[Collection entries]
-- -- --

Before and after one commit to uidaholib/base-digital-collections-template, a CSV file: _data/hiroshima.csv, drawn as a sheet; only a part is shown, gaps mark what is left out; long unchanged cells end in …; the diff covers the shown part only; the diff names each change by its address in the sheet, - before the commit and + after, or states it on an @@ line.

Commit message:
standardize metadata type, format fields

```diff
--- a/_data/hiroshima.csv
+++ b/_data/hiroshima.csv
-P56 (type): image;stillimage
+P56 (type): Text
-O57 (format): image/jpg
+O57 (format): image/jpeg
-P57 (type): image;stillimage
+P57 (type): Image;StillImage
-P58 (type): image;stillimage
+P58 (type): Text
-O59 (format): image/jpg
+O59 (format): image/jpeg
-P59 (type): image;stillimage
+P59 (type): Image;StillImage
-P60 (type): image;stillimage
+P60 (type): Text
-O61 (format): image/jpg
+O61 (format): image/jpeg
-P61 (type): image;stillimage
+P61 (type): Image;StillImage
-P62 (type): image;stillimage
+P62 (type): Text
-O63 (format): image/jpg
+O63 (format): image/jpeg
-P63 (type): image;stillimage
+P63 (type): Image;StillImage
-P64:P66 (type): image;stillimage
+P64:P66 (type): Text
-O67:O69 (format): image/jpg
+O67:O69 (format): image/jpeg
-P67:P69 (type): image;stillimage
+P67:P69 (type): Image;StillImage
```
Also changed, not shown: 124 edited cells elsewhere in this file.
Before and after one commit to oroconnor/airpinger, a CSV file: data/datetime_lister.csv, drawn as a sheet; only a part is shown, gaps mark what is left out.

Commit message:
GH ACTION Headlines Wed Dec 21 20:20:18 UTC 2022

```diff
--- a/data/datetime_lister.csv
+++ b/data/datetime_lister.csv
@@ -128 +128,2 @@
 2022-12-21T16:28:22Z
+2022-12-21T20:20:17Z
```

-- -- --

» **To do**: Each of the records is to be written out again without alteration.

» **Solution to the problem**:
Before and after one commit to uidaholib/base-digital-collections-template, a CSV file: _data/hiroshima.csv, drawn as a sheet; only a part is shown, gaps mark what is left out; long unchanged cells end in …; the diff covers the shown part only; the diff names each change by its address in the sheet, - before the commit and + after, or states it on an @@ line.

Commit message:
standardize metadata type, format fields

```diff
--- a/_data/hiroshima.csv
+++ b/_data/hiroshima.csv
-P56 (type): image;stillimage
+P56 (type): Text
-O57 (format): image/jpg
+O57 (format): image/jpeg
-P57 (type): image;stillimage
+P57 (type): Image;StillImage
-P58 (type): image;stillimage
+P58 (type): Text
-O59 (format): image/jpg
+O59 (format): image/jpeg
-P59 (type): image;stillimage
+P59 (type): Image;StillImage
-P60 (type): image;stillimage
+P60 (type): Text
-O61 (format): image/jpg
+O61 (format): image/jpeg
-P61 (type): image;stillimage
+P61 (type): Image;StillImage
-P62 (type): image;stillimage
+P62 (type): Text
-O63 (format): image/jpg
+O63 (format): image/jpeg
-P63 (type): image;stillimage
+P63 (type): Image;StillImage
-P64:P66 (type): image;stillimage
+P64:P66 (type): Text
-O67:O69 (format): image/jpg
+O67:O69 (format): image/jpeg
-P67:P69 (type): image;stillimage
+P67:P69 (type): Image;StillImage
```
Also changed, not shown: 124 edited cells elsewhere in this file.
Before and after one commit to oroconnor/airpinger, a CSV file: data/datetime_lister.csv, drawn as a sheet; only a part is shown, gaps mark what is left out.

Commit message:
GH ACTION Headlines Wed Dec 21 20:20:18 UTC 2022

```diff
--- a/data/datetime_lister.csv
+++ b/data/datetime_lister.csv
@@ -128 +128,2 @@
 2022-12-21T16:28:22Z
+2022-12-21T20:20:17Z
```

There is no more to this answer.